* _What you should do_
Check every line of the material for the word "parts". Copy those that have it.

* _Dataset excerpts_

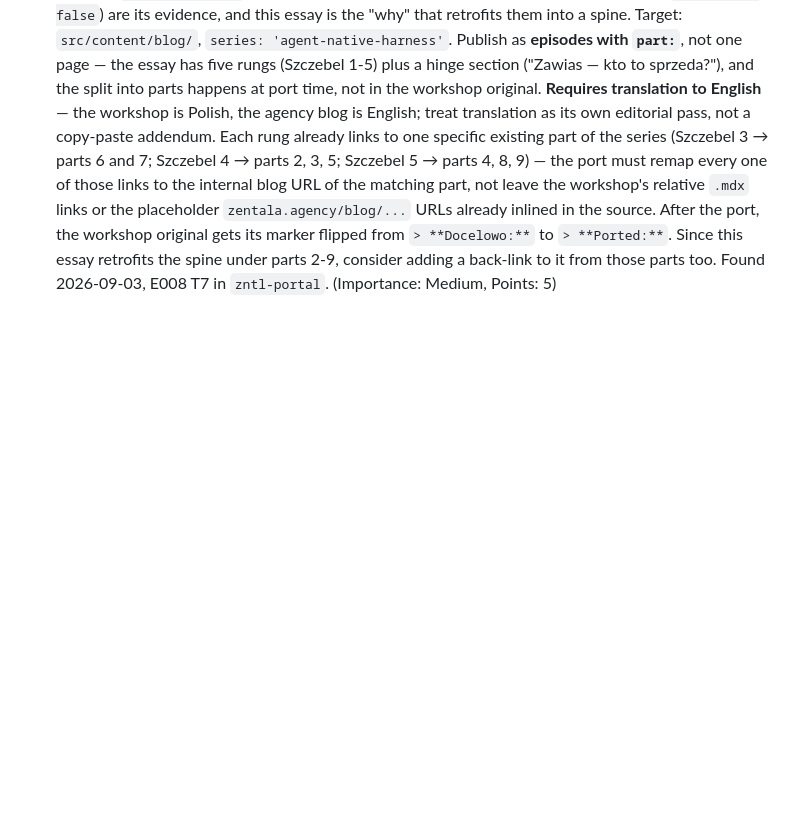
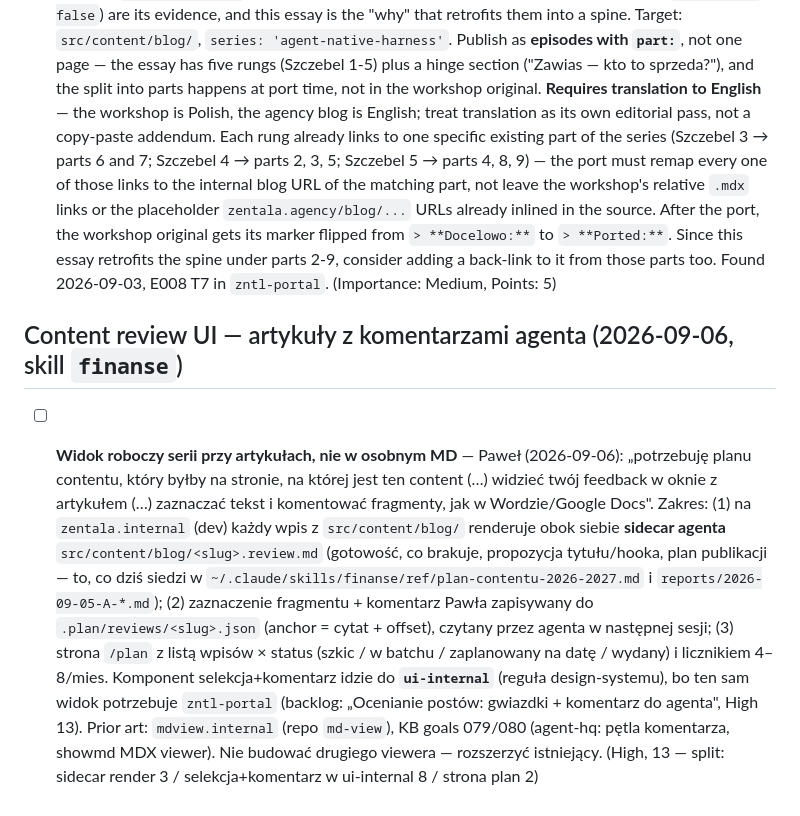
Before and after one commit to zentala/zentala.agency, a Markdown page: .plan/BACKLOG.md, the part around the change. Rendered like a GitHub page; blank space fills up the shorter version.

Commit message:
docs(backlog): content review UI with agent sidecar comments

```diff
--- a/.plan/BACKLOG.md
+++ b/.plan/BACKLOG.md
@@ -296,3 +296,7 @@ Bugs and small tasks found in passing. Entry format:
   Since this essay retrofits the spine under parts 2-9, consider adding a
   back-link to it from those parts too. Found 2026-09-03, E008 T7 in
   `zntl-portal`. (Importance: Medium, Points: 5)
+
+## Content review UI — artykuły z komentarzami agenta (2026-09-06, skill `finanse`)
+
+- [ ] **Widok roboczy serii przy artykułach, nie w osobnym MD** — Paweł (2026-09-06): „potrzebuję planu contentu, który byłby na stronie, na której jest ten content (…) widzieć twój feedback w oknie z artykułem (…) zaznaczać tekst i komentować fragmenty, jak w Wordzie/Google Docs". Zakres: (1) na `zentala.internal` (dev) każdy wpis z `src/content/blog/` renderuje obok siebie **sidecar agenta** `src/content/blog/<slug>.review.md` (gotowość, co brakuje, propozycja tytułu/hooka, plan publikacji — to, co dziś siedzi w `~/.claude/skills/finanse/ref/plan-contentu-2026-2027.md` i `reports/2026-09-05-A-*.md`); (2) zaznaczenie fragmentu + komentarz Pawła zapisywany do `.plan/reviews/<slug>.json` (anchor = cytat + offset), czytany przez agenta w następnej sesji; (3) strona `/plan` z listą wpisów × status (szkic / w batchu / zaplanowany na datę / wydany) i licznikiem 4–8/mies. Komponent selekcja+komentarz idzie do **`ui-internal`** (reguła design-systemu), bo ten sam widok potrzebuje `zntl-portal` (backlog: „Ocenianie postów: gwiazdki + komentarz do agenta", High 13). Prior art: `mdview.internal` (repo `md-view`), KB goals 079/080 (agent-hq: pętla komentarza, showmd MDX viewer). Nie budować drugiego viewera — rozszerzyć istniejący. (High, 13 — split: sidecar render 3 / selekcja+komentarz w ui-internal 8 / strona plan 2)
```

* _Response_
   Since this essay retrofits the spine under parts 2-9, consider adding a
   back-link to it from those parts too. Found 2026-09-03, E008 T7 in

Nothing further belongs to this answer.